Fishmas may be moved to the Saturday before Memorial Day with the season ending on September 30. While Fish and Wildlife’s reason for the change is simplification of a system that is a tangled mess of seasons and regulations, it’s still complicated. Specific waters will be open year-round, but only for catch and release.
So, what about area businesses that rely on anglers?
Reagan Slee is as concerned about the health of the fisheries and his Bishop business Reagan’s Sporting Goods. He estimates 75-percent of anglers coming to his store are looking at lures. His concern with those 25-percent fly fishermen is they “don’t know how to get the hook out of the fish’s mouth without causing damage. The mortality rate is high,” he said.
“The fish need a break,” he added, “to recover and grow without being bothered. It’s going to destroy the fisheries. They can’t be sustained.”
In addition to the danger to fish, Slee is worried about anglers heading into the backcountry in what was once the “off season.” He predicts a busy future for the area’s volunteer Search and Rescue crew.
Fishmas traditionally greets eager anglers with less than perfect weather, but it still produces a welcome bump for businesses who rely on tourism. Bishop Chamber of Commerce’s executive Tawni Thompson has numbers that testify to that bump. “The only solid statistic I have to offer,” she wrote in an e-mail “is that the traditional Fishmas holiday definitely gives a boost to our hotel occupancy.
For the rest of April, our occupancy is around 60-percent. It jumps to 79-percent on Friday (Fishmas Eve) and 86-percent on Saturday of the opener weekend…. This equates to about 400 additional room nights for the weekend. The occupancy goes back down to about 60-percent for May up until the Memorial Day/Mule Days weekend.”
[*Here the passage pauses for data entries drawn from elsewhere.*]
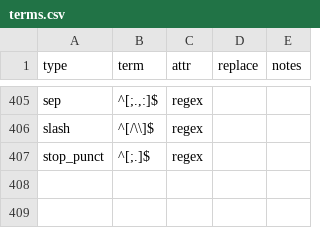
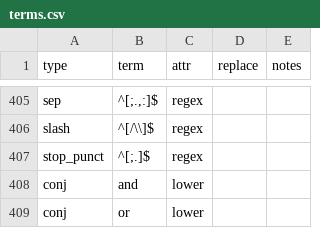
Before and after one commit to rafelafrance/traiter_efloras, a CSV file: data/terms.csv, drawn as a sheet; only a part is shown, gaps mark what is left out.

```diff
--- a/data/terms.csv
+++ b/data/terms.csv
@@ -407 +407,3 @@ slash,^[/\\]$,regex,,
 stop_punct,^[;.]$,regex,,
+conj,and,lower,,
+conj,or,lower,,
```
Also changed, not shown: 4 other files.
For Abbie Grooms of Crowley Fish Camp and June Lake Marina, the proposed changes would erase a third of their season, impacting the business and its 20 employees. She anticipates the regulations will create more problems than Fish and Wildlife hoped to solve. She agreed there is a big pulse over the Fishmas weekend.
Fish and Wildlife “seem to think it’ll sell more licenses,” she said. “I think there will be fewer licenses sold.”
Lake Crowley has what Grooms described as an early season advantage since it’s generally ice-free where other mountain lakes are still iced up.
Rick Apted’s Lake Sabrina Boat Landing is one of those generally iced-over, high-altitude lakes, so the financial impact of a late May opening for bait fishing, the majority of his customers, won’t be huge. But, still his description of the proposed regulation changes: “they’re dumb. There’s nothing wrong with the way it is now. People who aren’t familiar with this area are making the decisions.”
Apted also expressed concern for anglers hiking up to Sabrina through the winter. “It’s very dangerous,” he said. “There’s no communication. If you get in trouble you’re pretty much screwed.”
Like Apted, Chase Pasley of Bridgeport Reservoir Marina and Campground doesn’t have a rush of anglers in late April. He hasn’t really decided how he feels about the regulation changes but he is worried about the impact on his community. Will anglers come up in the winter and find tourist-dependent businesses open and providing the services they do through the summer fishing season? And, if anglers don’t get those services will they understand why businesses opted to close or they’ll spread the word of a closed-up Bridgeport on social media in an era where a slam on social media can kill you?
The comment period for the proposed regulations ends May 3 at 5 p.m. Here’s the website to register comments: